Canadian compounder Wedtech Inc. will open a manufacturing facility in Houston this summer, replacing an Oklahoma plant that closed in February.
The Toronto firm's new, 130,000-square-foot plant will be located on a 20-acre site in Houston's ship channel industrial area and will be able to produce 200 million pounds of material annually. Wedtech also operates plants in Branford, Ontario, and Calgary, Alberta.
The new plant will operate eight extrusion lines and employ 50. Wedtech also has room to expand at the site.
``It's important for us to tap into this market,'' Wedtech President John Lefas said in a recent telephone interview. ``The polyethylene supply in the Gulf Coast area is six times that of Canada and it's all concentrated in one place.''

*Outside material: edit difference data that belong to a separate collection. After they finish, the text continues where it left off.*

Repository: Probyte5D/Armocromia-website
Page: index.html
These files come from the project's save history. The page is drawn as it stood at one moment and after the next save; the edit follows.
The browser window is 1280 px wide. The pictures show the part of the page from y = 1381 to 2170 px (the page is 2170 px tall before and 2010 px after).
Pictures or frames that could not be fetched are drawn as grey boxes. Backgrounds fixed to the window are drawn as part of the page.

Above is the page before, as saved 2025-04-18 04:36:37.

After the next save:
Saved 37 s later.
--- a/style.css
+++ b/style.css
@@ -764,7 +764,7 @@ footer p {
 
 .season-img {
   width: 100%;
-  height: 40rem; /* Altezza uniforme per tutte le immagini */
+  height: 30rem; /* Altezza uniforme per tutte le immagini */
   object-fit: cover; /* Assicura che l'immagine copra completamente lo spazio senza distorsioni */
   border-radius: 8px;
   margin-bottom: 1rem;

The company's Dewey, Okla., plant shut its doors last month. All 15 of the plant's employees have been offered jobs in Houston.
``It didn't make sense to have two plants so close to each other,'' Lefas said in explaining the decision to close the Dewey facility.
Wedtech's compounding and masterbatch businesses have grown significantly recently, while its custom grinding business for rotational molding powders has remained steady.
Most of Wedtech's compounding activity has been in PE, with major suppliers including Dow Chemical Co., Exxon Corp. and Nova Chemicals. Wedtech also has done some polypropylene compounding and, with the Houston move, will have access to other polymers such as polycarbonate, Lefas said.
Lefas expected the company's 1998 sales to reach $50 million even before the Houston move was announced. The company's 1997 sales were in the $40 million range.
The move also will increase Wedtech's competition with ICO Inc., the Houston firm that recently sold its 50 percent interest in Wedtech to Polyvector Corp., a holding company that had owned the other half of the firm. Lefas is majority owner of Polyvector, which paid $14.4 million for ICO's share of Wedtech.
Wedtech had competed against Bayshore Industrial, an ICO-owned compounder in La Porte, Texas. Lefas said ICO's interest in Bayshore had prevented Wedtech from moving into the Houston area.
``Now we have the freedom to do what we want competitively,'' Lefas said. ``Before, [ICO] was holding us back.''
ICO officials declined to comment on the Wedtech expansion because of a lawsuit the company has filed against Lefas and Wedtech. Lefas said he has filed a countersuit against ICO but would only say the issue is ``ownership-related.''